This week the mega mobile conference 3GSM (now formally called the GSMA Mobile World Congress) is taking place in Barcelona, Spain. And true to the pre-conference hype and speculation, several mobile chip makers are showing off Android prototype phones. (Gizmodo has a “hands-on” video with a prototype from the conference.) It’s important to note that these prototypes are just demonstration phones and not impending models to be released. However, Google’s Andy Rubin had said previously that we would see consumer handsets running Android in the second half of this year.
Notwithstanding Google’s commitment to mobile and mobile search, it’s not clear that Android will be the success Google is hoping for. There are lots of competing “open” platforms (including the LiMo Foundation, another Linux-based mobile development platform). And then there’s the iPhone, which continues to loom large over the entire industry and has a big head start. Android in many ways is benefiting from the iPhone’s success and offers a potential “answer” for some carriers. But there are plenty of handset makers that are independently trying to emulate or exceed the iPhone’s de-facto standard for usability and consumer appeal.
There are two other developments that may ultimately boost Google mobile search and monetization much more than Android. They are the market shift toward smartphones (partly as a result of the iPhone) and improving mobile browsers, such as Opera Mobile and the forthcoming Skyfire browser. Mozilla is also working on a mobile browser that offers an experience more like traditional Web browsing than WAP is today.
Smartphone ownership is correlated with increased mobile Web browsing. And browsers that are more intuitive and easy to use, offering a version of the desktop experience, will help Google because of its dominant search market share.
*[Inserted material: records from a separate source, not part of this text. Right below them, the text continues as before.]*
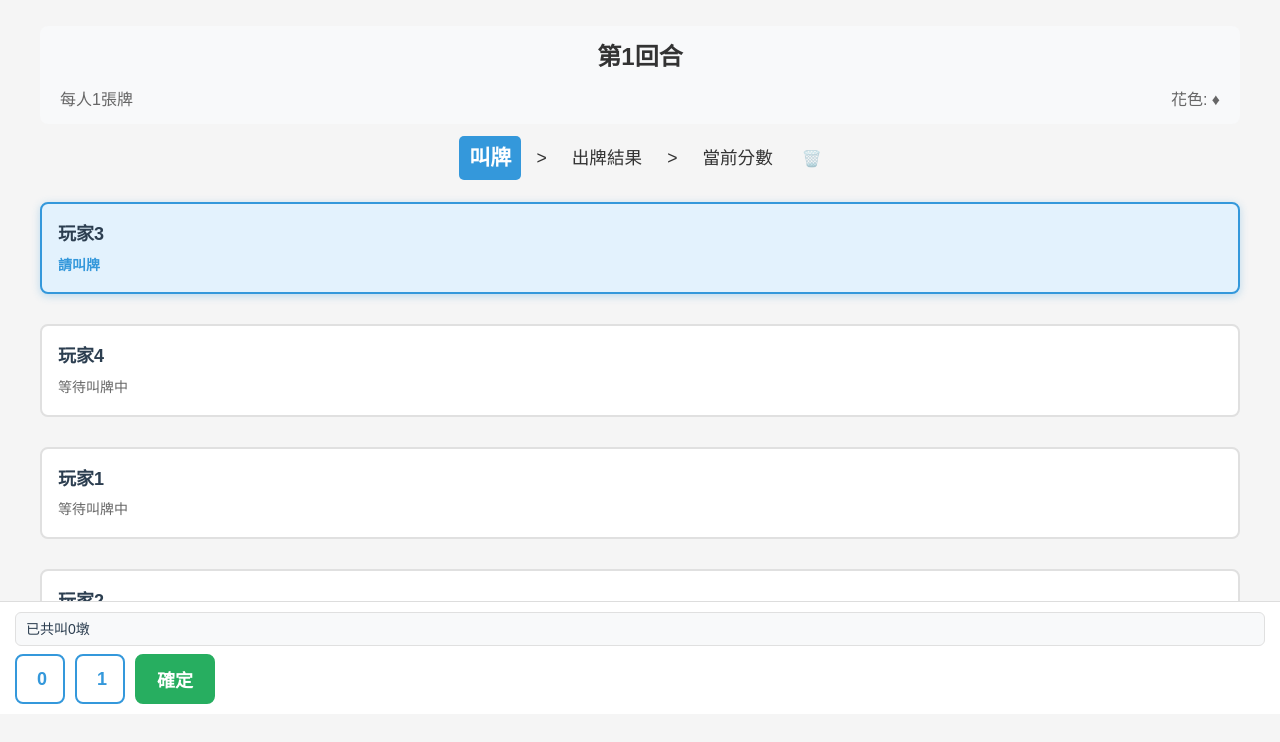
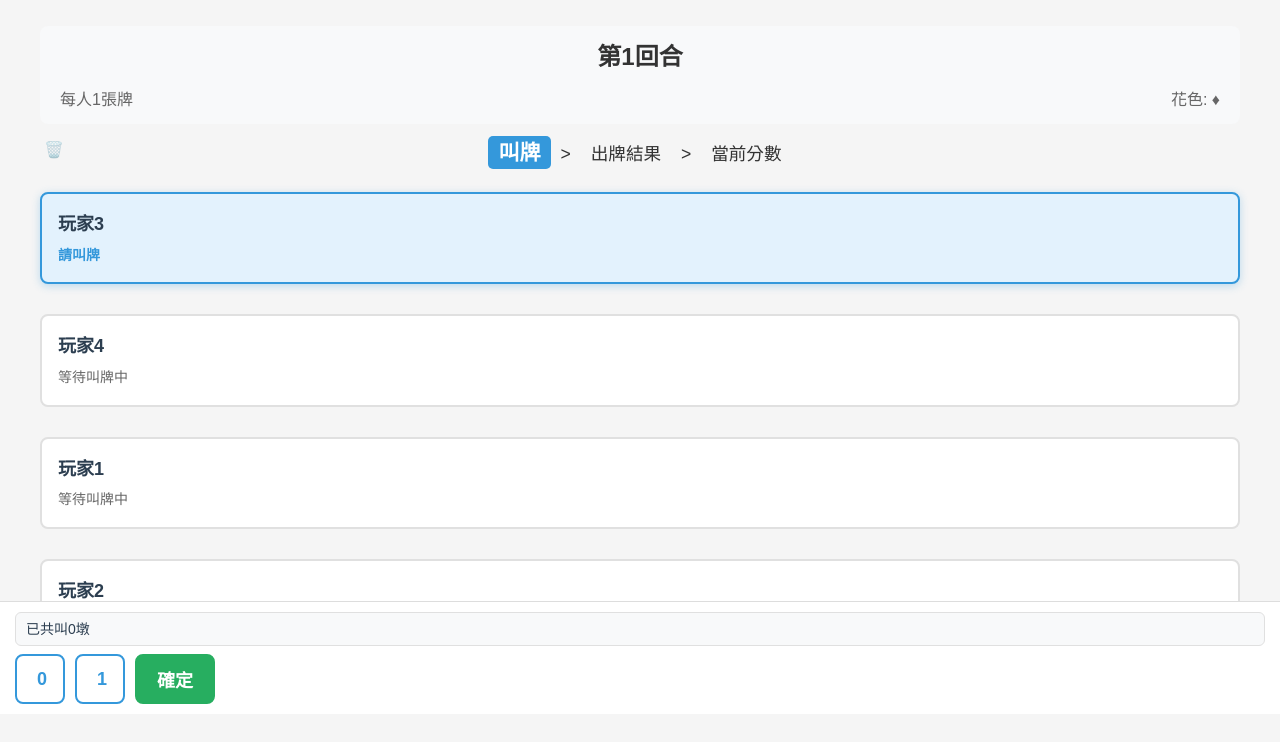
Before and after one commit to tonyfong/wizard-scoreboard, a plain HTML site: page index.html in a window 1280 px wide. Both pictures are taken after a click on the button "開始遊戲". Shown: the part 86-828 px from the top of the page. Drawn offline with Linux system fonts and the light colour scheme.

Commit message:
修復流程文字垂直顯示問題，將垃圾桶按鈕移到左上角

```diff
--- a/index.html
+++ b/index.html
@@ -370,13 +370,13 @@
             text-align: center;
             margin-bottom: 12px;
             font-size: 1.1em;
-            display: flex;
-            align-items: center;
-            justify-content: center;
-            gap: 10px;
+            position: relative;
         }
 
         .clear-game-quick-btn {
+            position: absolute;
+            top: 0;
+            left: 0;
             background: none;
             border: none;
             font-size: 16px;
@@ -385,6 +385,7 @@
             transition: opacity 0.2s;
             padding: 4px;
             border-radius: 4px;
+            z-index: 10;
         }
 
         .clear-game-quick-btn:hover {
```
In other words, the more the mobile handset and PC desktop are integrated and like one another, the more that will tend to benefit Google.